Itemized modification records
________________

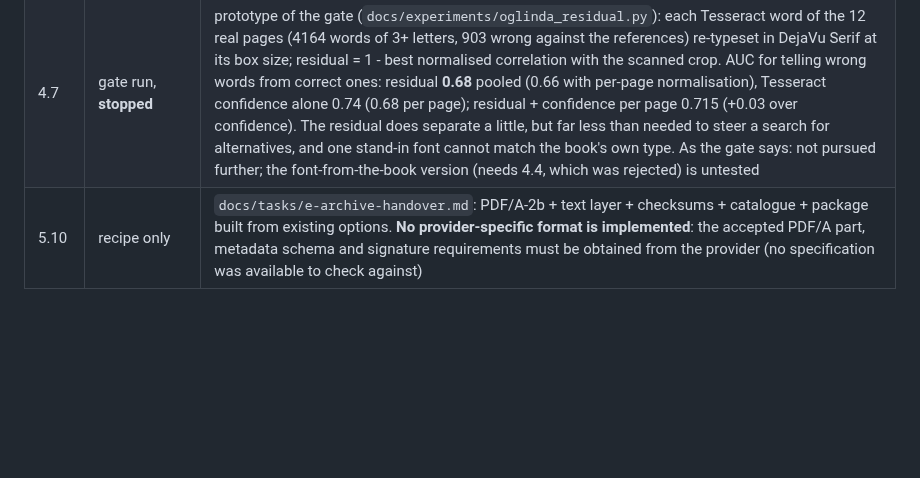
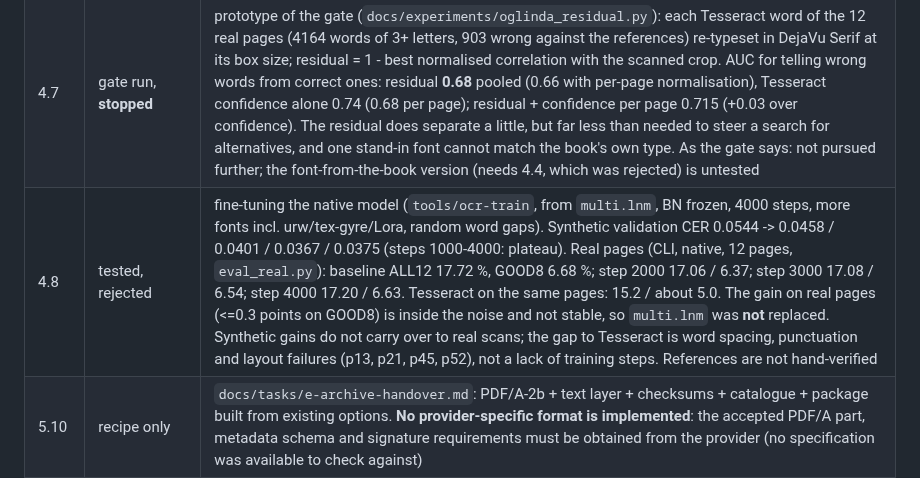
Before and after one commit to chiuta/LegatorOCR, a Markdown page: ROADMAP.md, the part around the change. Rendered like a GitHub page; blank space fills up the shorter version.

Commit message:
ROADMAP 4.8: native OCR fine-tuning tested, not adopted (real-page CER unchanged within noise)
Co-Authored-By: Claude Sonnet 5.5 <noreply@anthropic.com>
Claude-Session: https://claude.ai/code/session_01KiSLrn5TmTWSX29Puf6oQK

```diff
--- a/ROADMAP.md
+++ b/ROADMAP.md
@@ -37,6 +37,7 @@ Working rule for every item: record a number *before*, build, record a number *a
 | 6.3 | partial | `--tables-xlsx` and `--tables-html` (tables from the Word-export detector; XLSX opened with openpyxl and LibreOffice; plain numbers as numbers, the rest text as printed); tables are only found when 3+ rows share a cell count, so a column with a missed cell breaks the table |
 | 5.4 | partial | `--merkle-root SUMS` (RFC 6962 style tree over SHA256SUMS.txt; tested for every leaf of trees up to 17 leaves), `--merkle-proof NAME`, `--merkle-verify`, `--merkle-expect`; RFC 3161: `--timestamp FILE --tsa-url URL` (needs curl) saves `FILE.tsr` after checking status, hash and nonce, `--timestamp-verify FILE [--tsa-ca PEM]` checks the file against it (signature through `openssl ts -verify`). Tested against replies of a throw-away OpenSSL authority, in a unit test and end to end through a local HTTP server; **no real public authority was contacted** (network restricted here), no certificate-chain or revocation logic of our own, no timestamp inside the PDF itself |
 | 4.7 | gate run, **stopped** | prototype of the gate (`docs/experiments/oglinda_residual.py`): each Tesseract word of the 12 real pages (4164 words of 3+ letters, 903 wrong against the references) re-typeset in DejaVu Serif at its box size; residual = 1 - best normalised correlation with the scanned crop. AUC for telling wrong words from correct ones: residual **0.68** pooled (0.66 with per-page normalisation), Tesseract confidence alone 0.74 (0.68 per page); residual + confidence per page 0.715 (+0.03 over confidence). The residual does separate a little, but far less than needed to steer a search for alternatives, and one stand-in font cannot match the book's own type. As the gate says: not pursued further; the font-from-the-book version (needs 4.4, which was rejected) is untested |
+| 4.8 | tested, rejected | fine-tuning the native model (`tools/ocr-train`, from `multi.lnm`, BN frozen, 4000 steps, more fonts incl. urw/tex-gyre/Lora, random word gaps). Synthetic validation CER 0.0544 -> 0.0458 / 0.0401 / 0.0367 / 0.0375 (steps 1000-4000: plateau). Real pages (CLI, native, 12 pages, `eval_real.py`): baseline ALL12 17.72 %, GOOD8 6.68 %; step 2000 17.06 / 6.37; step 3000 17.08 / 6.54; step 4000 17.20 / 6.63. Tesseract on the same pages: 15.2 / about 5.0. The gain on real pages (<=0.3 points on GOOD8) is inside the noise and not stable, so `multi.lnm` was **not** replaced. Synthetic gains do not carry over to real scans; the gap to Tesseract is word spacing, punctuation and layout failures (p13, p21, p45, p52), not a lack of training steps. References are not hand-verified |
 | 5.10 | recipe only | `docs/tasks/e-archive-handover.md`: PDF/A-2b + text layer + checksums + catalogue + package built from existing options. **No provider-specific format is implemented**: the accepted PDF/A part, metadata schema and signature requirements must be obtained from the provider (no specification was available to check against) |
 | 7.3 | partial | `docs/tasks/`: 7 recipes by task, each in English and Romanian; `scripts/check-docs.py` verifies that every `--option` used in them exists in `--help` (98 option uses in 15 files, 0 unknown; runs in CI) and `--coverage` prints the translation coverage per language (ro: 7/7). Not done: recipes beyond these seven, other languages, screenshots, verification that each full command runs on real material |
 | 2.4 | partial | PDF inputs are now **memory-mapped** instead of read into the process (`PdfDoc::open_file_with_password`; the engine uses it). A 960 MB, 80-page test PDF, one page decoded: peak **anonymous** memory 1044 MB → 137 MB (-87 %); the 932 MB that remains is file-backed page cache the system can drop (the opener scans the whole file for objects, so every page of the file is touched once). **Limits**: the xref scan still reads the full file, so time grows with size; decoded pages and object streams are still held whole; the file must not be changed while open; not tried on a real multi-GB scan |
```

________________

Assigned task:
Could you copy every line from the records that mentions the word "Claude"?

Exercise solution:
Co-Authored-By: Claude Sonnet 5.5 <noreply@anthropic.com>
Claude-Session: https://claude.ai/code/session_01KiSLrn5TmTWSX29Puf6oQK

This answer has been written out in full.